=== Instructions for the task ===
Within the records below, find each line that holds the string "postgres", then copy it.
◆ ◆ ◆ ◆ ◆
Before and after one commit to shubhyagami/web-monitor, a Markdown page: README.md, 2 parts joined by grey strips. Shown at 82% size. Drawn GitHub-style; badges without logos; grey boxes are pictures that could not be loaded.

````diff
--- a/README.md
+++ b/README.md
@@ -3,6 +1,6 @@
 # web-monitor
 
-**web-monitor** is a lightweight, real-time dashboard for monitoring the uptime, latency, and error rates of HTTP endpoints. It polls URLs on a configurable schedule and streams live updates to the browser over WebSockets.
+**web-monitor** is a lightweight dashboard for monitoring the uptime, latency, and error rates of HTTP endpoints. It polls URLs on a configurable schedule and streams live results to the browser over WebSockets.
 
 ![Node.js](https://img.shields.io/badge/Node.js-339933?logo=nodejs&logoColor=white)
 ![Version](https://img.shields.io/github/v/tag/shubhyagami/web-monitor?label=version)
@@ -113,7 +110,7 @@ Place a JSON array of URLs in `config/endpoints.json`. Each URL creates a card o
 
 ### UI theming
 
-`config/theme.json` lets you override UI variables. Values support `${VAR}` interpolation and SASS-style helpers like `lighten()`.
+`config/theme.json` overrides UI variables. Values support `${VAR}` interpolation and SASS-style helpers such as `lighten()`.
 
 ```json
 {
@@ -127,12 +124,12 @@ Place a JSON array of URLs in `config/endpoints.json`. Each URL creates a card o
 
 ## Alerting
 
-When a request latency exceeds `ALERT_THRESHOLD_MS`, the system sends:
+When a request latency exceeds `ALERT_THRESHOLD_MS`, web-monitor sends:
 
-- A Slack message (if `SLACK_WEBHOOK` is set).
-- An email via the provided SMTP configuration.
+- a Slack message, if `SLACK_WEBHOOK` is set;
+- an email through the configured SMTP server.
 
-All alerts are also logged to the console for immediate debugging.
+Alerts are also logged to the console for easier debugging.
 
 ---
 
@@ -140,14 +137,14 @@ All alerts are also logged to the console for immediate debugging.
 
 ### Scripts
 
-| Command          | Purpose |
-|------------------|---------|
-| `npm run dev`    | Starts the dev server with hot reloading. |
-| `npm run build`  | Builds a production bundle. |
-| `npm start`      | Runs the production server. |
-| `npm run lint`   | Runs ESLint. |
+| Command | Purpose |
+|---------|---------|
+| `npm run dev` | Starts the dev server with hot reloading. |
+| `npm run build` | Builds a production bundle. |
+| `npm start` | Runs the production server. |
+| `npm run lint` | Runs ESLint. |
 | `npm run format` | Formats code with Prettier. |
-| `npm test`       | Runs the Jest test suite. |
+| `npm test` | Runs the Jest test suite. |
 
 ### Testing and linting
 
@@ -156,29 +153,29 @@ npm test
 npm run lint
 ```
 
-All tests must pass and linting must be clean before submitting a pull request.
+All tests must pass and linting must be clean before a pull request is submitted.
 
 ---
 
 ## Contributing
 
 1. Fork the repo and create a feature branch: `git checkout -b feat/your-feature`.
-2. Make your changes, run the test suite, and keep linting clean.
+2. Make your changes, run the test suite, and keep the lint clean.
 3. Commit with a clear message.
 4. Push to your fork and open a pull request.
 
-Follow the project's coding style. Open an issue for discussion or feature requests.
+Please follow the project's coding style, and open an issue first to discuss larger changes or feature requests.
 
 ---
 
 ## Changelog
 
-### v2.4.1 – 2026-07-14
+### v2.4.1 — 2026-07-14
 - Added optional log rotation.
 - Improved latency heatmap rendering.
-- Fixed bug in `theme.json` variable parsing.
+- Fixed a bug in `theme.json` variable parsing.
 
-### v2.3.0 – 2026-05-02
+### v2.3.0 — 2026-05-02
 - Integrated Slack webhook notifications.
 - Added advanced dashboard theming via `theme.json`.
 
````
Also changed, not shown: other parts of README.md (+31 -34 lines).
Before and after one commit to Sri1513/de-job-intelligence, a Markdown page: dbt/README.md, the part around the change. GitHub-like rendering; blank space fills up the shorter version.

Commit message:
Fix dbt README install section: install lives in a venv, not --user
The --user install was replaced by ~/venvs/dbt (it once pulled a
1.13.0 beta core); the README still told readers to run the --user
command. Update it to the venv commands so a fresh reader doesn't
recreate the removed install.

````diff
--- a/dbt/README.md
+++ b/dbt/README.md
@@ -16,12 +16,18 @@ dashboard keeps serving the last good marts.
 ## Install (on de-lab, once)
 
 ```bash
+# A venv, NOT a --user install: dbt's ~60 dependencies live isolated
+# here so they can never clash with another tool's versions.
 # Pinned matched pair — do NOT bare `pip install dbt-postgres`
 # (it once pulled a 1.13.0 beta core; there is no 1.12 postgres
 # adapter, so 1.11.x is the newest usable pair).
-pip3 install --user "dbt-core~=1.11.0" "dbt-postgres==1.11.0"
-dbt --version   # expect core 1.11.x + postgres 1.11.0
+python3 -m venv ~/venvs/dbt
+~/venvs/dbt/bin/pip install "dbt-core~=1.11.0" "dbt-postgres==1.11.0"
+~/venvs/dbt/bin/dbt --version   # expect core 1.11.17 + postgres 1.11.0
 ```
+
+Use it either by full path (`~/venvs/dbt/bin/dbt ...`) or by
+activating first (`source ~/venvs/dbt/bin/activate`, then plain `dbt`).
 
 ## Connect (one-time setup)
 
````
◆ ◆ ◆ ◆ ◆
=== Output of the exercise ===
 # Pinned matched pair — do NOT bare `pip install dbt-postgres`
 # (it once pulled a 1.13.0 beta core; there is no 1.12 postgres
-pip3 install --user "dbt-core~=1.11.0" "dbt-postgres==1.11.0"
-dbt --version   # expect core 1.11.x + postgres 1.11.0
+~/venvs/dbt/bin/pip install "dbt-core~=1.11.0" "dbt-postgres==1.11.0"
+~/venvs/dbt/bin/dbt --version   # expect core 1.11.17 + postgres 1.11.0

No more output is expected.